:: Working data
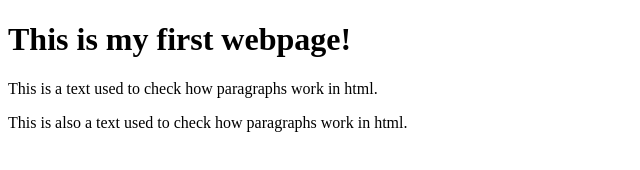
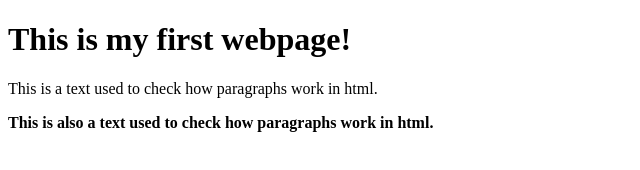
Before and after one commit to UrsuTudor/HTML-study, a plain HTML site: page html-boilerplate/index.html in a window 1280 px wide. Shown: the whole page, without its empty margins (0-640 px from the left). Drawn offline with Linux system fonts and the light colour scheme.

Commit message:
made the 2nd paragraph bold

```diff
--- a/html-boilerplate/index.html
+++ b/html-boilerplate/index.html
@@ -7,6 +7,6 @@
     <body>
         <h1>This is my first webpage!</h1>
         <p> This is a text used to check how paragraphs work in html.</p>
-        <p> This is also a text used to check how paragraphs work in html.</p>
+        <p><strong> This is also a text used to check how paragraphs work in html.</strong></p>
     </body>
 </html>
```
::::
**Exercise:** Write every line above out again exactly; pictures do not belong in the copy.

**Solution to the problem:**
Before and after one commit to UrsuTudor/HTML-study, a plain HTML site: page html-boilerplate/index.html in a window 1280 px wide. Shown: the whole page, without its empty margins (0-640 px from the left). Drawn offline with Linux system fonts and the light colour scheme.

Commit message:
made the 2nd paragraph bold

```diff
--- a/html-boilerplate/index.html
+++ b/html-boilerplate/index.html
@@ -7,6 +7,6 @@
     <body>
         <h1>This is my first webpage!</h1>
         <p> This is a text used to check how paragraphs work in html.</p>
-        <p> This is also a text used to check how paragraphs work in html.</p>
+        <p><strong> This is also a text used to check how paragraphs work in html.</strong></p>
     </body>
 </html>
```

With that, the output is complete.